The kinetics of NKG2C+ adaptive natural killer (ANK) cells and NKG2A+inhibitory NK (iNK) cells with respect to the incidence of SARS-CoV-2 infection were studied for 6 months in a cohort of healthcare workers following the administration of the heat-killed Mycobacterium w (Mw group) in comparison to a control group. In both groups, corona virus disease 2019 (COVID-19) correlated with lower NKG2C+ANK cells at baseline. There was a significant upregulation of NKG2C expression and IFN-γ release in the Mw group (p=0.0009), particularly in those with a lower baseline NKG2C expression, along with the downregulation of iNK cells (p<0.0001). This translated to a significant reduction in the incidence and severity of COVID-19 in the Mw group (incidence risk ratio-0.15, p=0.0004). RNA-seq analysis at 6 months showed an upregulation of the ANK pathway genes and an enhanced ANK-mediated antibody-dependent cellular cytotoxicity (ADCC) signature. Thus, Mw was observed to have a salutary impact on the ANK cell profile and a long-term upregulation of ANK-ADCC pathways, which could have provided protection against COVID-19 in a non-immune high-risk population.

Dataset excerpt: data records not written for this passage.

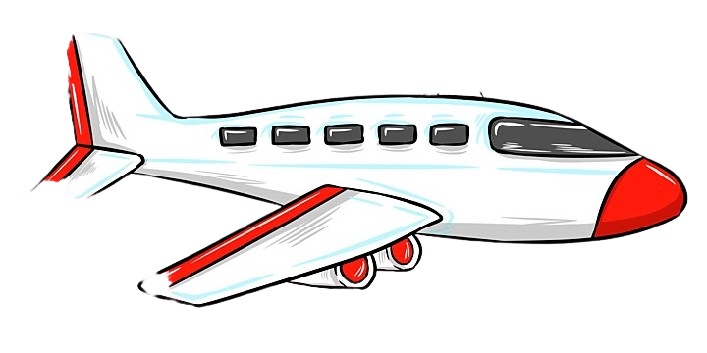
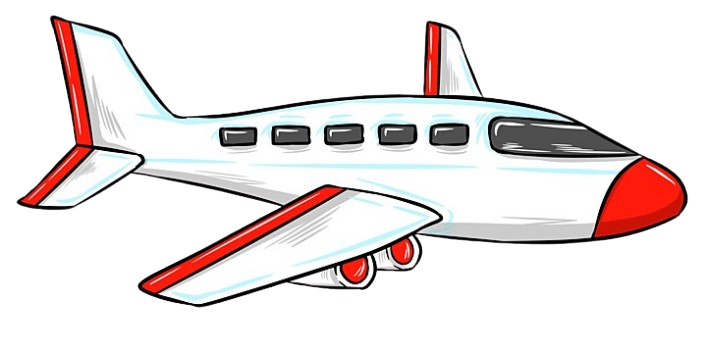
Add new AAC buttons (I, Want, Eat, Help, More, Chewy, Bear Paws), dynamic sentence builder, and iOS pinch-zoom prevention

diff --git a/index.html b/index.html
@@ -19,7 +19,79 @@
         }
         h1 {
             color: #333;
-            margin-bottom: 20px;
+            margin-bottom: 15px;
+        }
+
+        /* --- Dynamic Sentence Builder Bar --- */
+        .sentence-bar {
+            display: flex;
+            align-items: center;
+            justify-content: space-between;
+            background-color: white;
+            border-radius: 20px;
+            padding: 12px 20px;
+            max-width: 800px;
+            margin: 0 auto 20px auto;
+            box-shadow: 0 4px 12px rgba(0,0,0,0.15);
+            border: 4px solid #bbdefb;
+            gap: 15px;
+            box-sizing: border-box;
+        }
+
+        .sentence-display {
+            flex-grow: 1;
+            font-size: 22px;
+            font-weight: bold;
+            color: #333;
+            text-align: left;
+            min-height: 35px;
+            display: flex;
+            align-items: center;
+            overflow-x: auto;
+            white-space: nowrap;
+            padding: 0 5px;
+            cursor: pointer;
+        }
+
+        .placeholder-text {
+            color: #999;
+            font-style: italic;
+            font-weight: normal;
+        }
+
+        .sentence-actions {
+            display: flex;
+            gap: 10px;
+            flex-shrink: 0;
+        }
+
+        .sentence-btn {
+            background-color: #e3f2fd;
+            border: 2px solid #2196f3;
+            color: #0d47a1;
+            border-radius: 12px;
+            padding: 10px 18px;
+            font-size: 18px;
+            font-weight: bold;
+            cursor: pointer;
+            transition: transform 0.1s, background-color 0.1s;
+            user-select: none;
+            -webkit-tap-highlight-color: transparent;
+        }
+
+        .sentence-btn:active {
+            transform: scale(0.90);
+            background-color: #bbdefb;
+        }
+
+        .clear-btn {
+            background-color: #ffebee;
+            border-color: #ef5350;
+            color: #c62828;
+        }
+
+        .clear-btn:active {
+            background-color: #ffcdd2;
         }
         
         /* We use a 'Grid' to automatically arrange the cards nicely */
@@ -200,73 +272,104 @@
 
     <h1>Nolan's Communication Board</h1>
 
+    <!-- Dynamic Sentence Builder Bar -->
+    <div class="sentence-bar">
+        <div id="sentence-display" class="sentence-display" onclick="speakSentence()" ontouchstart="speakSentence()">
+            <span class="placeholder-text">Tap words to build a sentence...</span>
+        </div>
+        <div class="sentence-actions">
+            <button class="sentence-btn" onclick="speakSentence()" ontouchstart="speakSentence()">🔊 Speak</button>
+            <button class="sentence-btn clear-btn" onclick="clearSentence()" ontouchstart="clearSentence()">🗑 Clear</button>
+        </div>
+    </div>
+
     <div class="board">
         <!-- Core Words -->
-        <div class="card bg-core" onmousedown="speak('Yes')" ontouchstart="speak('Yes')">
+        <div class="card bg-core" onmousedown="handleCardPress('I')" ontouchstart="handleCardPress('I')">
+            <img src="images/I.png" alt="I" class="card-img">
+            I
+        </div>
+        <div class="card bg-core" onmousedown="handleCardPress('Want')" ontouchstart="handleCardPress('Want')">
+            <img src="images/want.png" alt="Want" class="card-img">
+            Want
+        </div>
+        <div class="card bg-core" onmousedown="handleCardPress('Eat')" ontouchstart="handleCardPress('Eat')">
+            <img src="images/eat.png" alt="Eat" class="card-img">
+            Eat
+        </div>
+        <div class="card bg-core" onmousedown="handleCardPress('Yes')" ontouchstart="handleCardPress('Yes')">
             <div class="emoji">✅</div>
             Yes
         </div>
-        <div class="card bg-core" onmousedown="speak('No')" ontouchstart="speak('No')">
+        <div class="card bg-core" onmousedown="handleCardPress('No')" ontouchstart="handleCardPress('No')">
             <div class="emoji">❌</div>
             No
         </div>
-        <div class="card bg-core" onmousedown="speak('Help please')" ontouchstart="speak('Help please')">
-            <div class="emoji">🤝</div>
+        <div class="card bg-core" onmousedown="handleCardPress('Help')" ontouchstart="handleCardPress('Help')">
+            <img src="images/help.png" alt="Help" class="card-img">
             Help
         </div>
-        <div class="card bg-core" onmousedown="speak('More')" ontouchstart="speak('More')">
-            <div class="emoji">➕</div>
+        <div class="card bg-core" onmousedown="handleCardPress('More')" ontouchstart="handleCardPress('More')">
+            <img src="images/more.png" alt="More" class="card-img">
             More
         </div>
-        <div class="card bg-core" onmousedown="speak('All done')" ontouchstart="speak('All done')">
+        <div class="card bg-core" onmousedown="handleCardPress('All done')" ontouchstart="handleCardPress('All done')">
             <img src="images/all done.png" alt="All Done" class="card-img">
             All Done
         </div>
-        <div class="card bg-core" onmousedown="speak('I need to use the bathroom')" ontouchstart="speak('I need to use the bathroom')">
+        <div class="card bg-core" onmousedown="handleCardPress('Bathroom')" ontouchstart="handleCardPress('Bathroom')">
             <div class="emoji">🚽</div>
             Bathroom
         </div>
 
         <!-- Food & Drink -->
-        <div class="card bg-food" onmousedown="speak('Banana')" ontouchstart="speak('Banana')">
+        <div class="card bg-food" onmousedown="handleCardPress('Banana')" ontouchstart="handleCardPress('Banana')">
             <div class="emoji">🍌</div>
             Banana
         </div>
-        <div class="card bg-food" onmousedown="speak('Apple juice')" ontouchstart="speak('Apple juice')">
+        <div class="card bg-food" onmousedown="handleCardPress('Apple juice')" ontouchstart="handleCardPress('Apple juice')">
             <img src="images/juice.png" alt="Apple Juice" class="card-img">
             Apple Juice
         </div>
-        <div class="card bg-food" onmousedown="speak('Milk')" ontouchstart="speak('Milk')">
+        <div class="card bg-food" onmousedown="handleCardPress('Milk')" ontouchstart="handleCardPress('Milk')">
             <img src="images/milk.png" alt="Milk" class="card-img">
             Milk
         </div>
+        <div class="card bg-food" onmousedown="handleCardPress('Bear Paws')" ontouchstart="handleCardPress('Bear Paws')">
+            <img src="images/bearpaw.jpg" alt="Bear Paws" class="card-img">
+            Bear Paws
+        </div>
+        <div class="card bg-food" onmousedown="handleCardPress('Chewy')" ontouchstart="handleCardPress('Chewy')">
+            <img src="images/chewy.png" alt="Chewy" class="card-img">
+            Chewy
+        </div>
 
         <!-- Activities -->
-        <div class="card bg-activity" onmousedown="speak('I want to go for a bike ride')" ontouchstart="speak('I want to go for a bike ride')">
+        <div class="card bg-activity" onmousedown="handleCardPress('I want to go for a bike ride')" ontouchstart="handleCardPress('I want to go for a bike ride')">
             <div class="emoji">🚲</div>
             Bike Ride
         </div>
-        <div class="card bg-activity" onmousedown="speak('I want to listen to music')" ontouchstart="speak('I want to listen to music')">
+        <div class="card bg-activity" onmousedown="handleCardPress('I want to listen to music')" ontouchstart="handleCardPress('I want to listen to music')">
             <img src="images/music.png" alt="Music" class="card-img">
             Music
         </div>
-        <div class="card bg-activity" onmousedown="speak('I want to watch TV')" ontouchstart="speak('I want to watch TV')">
+        <div class="card bg-activity" onmousedown="handleCardPress('I want to watch TV')" ontouchstart="handleCardPress('I want to watch TV')">
             <div class="emoji">📺</div>
             TV
         </div>
-        <div class="card bg-activity" onmousedown="speak('I want to go to the park')" ontouchstart="speak('I want to go to the park')">
+        <div class="card bg-activity" onmousedown="handleCardPress('I want to go to the park')" ontouchstart="handleCardPress('I want to go to the park')">
             <img src="images/park.png" alt="Park" class="card-img">
             Park
         </div>
-        <div class="card bg-activity" onmousedown="speak('I want to go on the swing')" ontouchstart="speak('I want to go on the swing')">
+        <div class="card bg-activity" onmousedown="handleCardPress('I want to go on the swing')" ontouchstart="handleCardPress('I want to go on the swing')">
             <img src="images/swing.jpg" alt="Swing" class="card-img">
             Swing
         </div>
-        <div class="card bg-activity" onmousedown="speak('Ms. Rachel')" ontouchstart="speak('Ms. Rachel')">
+        <div class="card bg-activity" onmousedown="handleCardPress('Ms. Rachel')" ontouchstart="handleCardPress('Ms. Rachel')">
             <img src="images/ms rachel.jpg" alt="Ms Rachel" class="card-img">
             Ms. Rachel
         </div>
-        <div class="card bg-activity" onmousedown="speak('TV Songs')" ontouchstart="speak('TV Songs')">
+        <div class="card bg-activity" onmousedown="handleCardPress('TV Songs')" ontouchstart="handleCardPress('TV Songs')">
             <img src="images/super simple.jpg" alt="Super Simple" class="card-img">
             TV Songs
         </div>
@@ -283,6 +386,41 @@
         // Store the available voices
         let availableVoices = [];
         let lastSpeakTime = 0;
+        let currentSentence = [];
+
+        function handleCardPress(text) {
+            // Prevent double-firing
+            if (Date.now() - lastSpeakTime < 500) return;
+            
+            // Speak individual word immediately
+            speak(text);
+
+            // Add to sentence builder
+            currentSentence.push(text);
+            updateSentenceDisplay();
+        }
+
+        function updateSentenceDisplay() {
+            const display = document.getElementById('sentence-display');
+            if (currentSentence.length === 0) {
+                display.innerHTML = '<span class="placeholder-text">Tap words to build a sentence...</span>';
+            } else {
+                display.innerText = currentSentence.join('   ›   ');
+            }
+        }
+
+        function speakSentence() {
+            if (currentSentence.length === 0) return;
+            const fullSentence = currentSentence.join(' ');
+            speak(fullSentence);
+        }
+
+        function clearSentence() {
+            // Prevent double-firing
+            if (Date.now() - lastSpeakTime < 500) return;
+            currentSentence = [];
+            updateSentenceDisplay();
+        }
 
         // --- Web Audio API (For Sound Effects) ---
         // Initialize this inside a function or on first touch so iOS doesn't block it!
@@ -595,6 +733,17 @@
         window.addEventListener('load', () => {
             setTimeout(launchPlane, 5000); // First flight happens 5 seconds after app opens!
         });
+
+        // --- Prevent iOS Pinch-Zooming ---
+        document.addEventListener('gesturestart', function (e) {
+            e.preventDefault();
+        });
+
+        document.addEventListener('touchmove', function (e) {
+            if (e.scale !== 1) {
+                e.preventDefault();
+            }
+        }, { passive: false });
 
     </script>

Keywords: ADCC; COVID-19; Mw for COVID-19 Mycobacterium w (Mw); NKG2A; NKG2C; SARS-CoV-2; adaptive NK cells; innate immunity.
Copyright © 2022 Jaiswal, Arunachalam, Saifullah, Lakhchaura, Tailor, Mehta, Bhagawati, Aiyer, Khamar, Malhotra and Chakrabarti.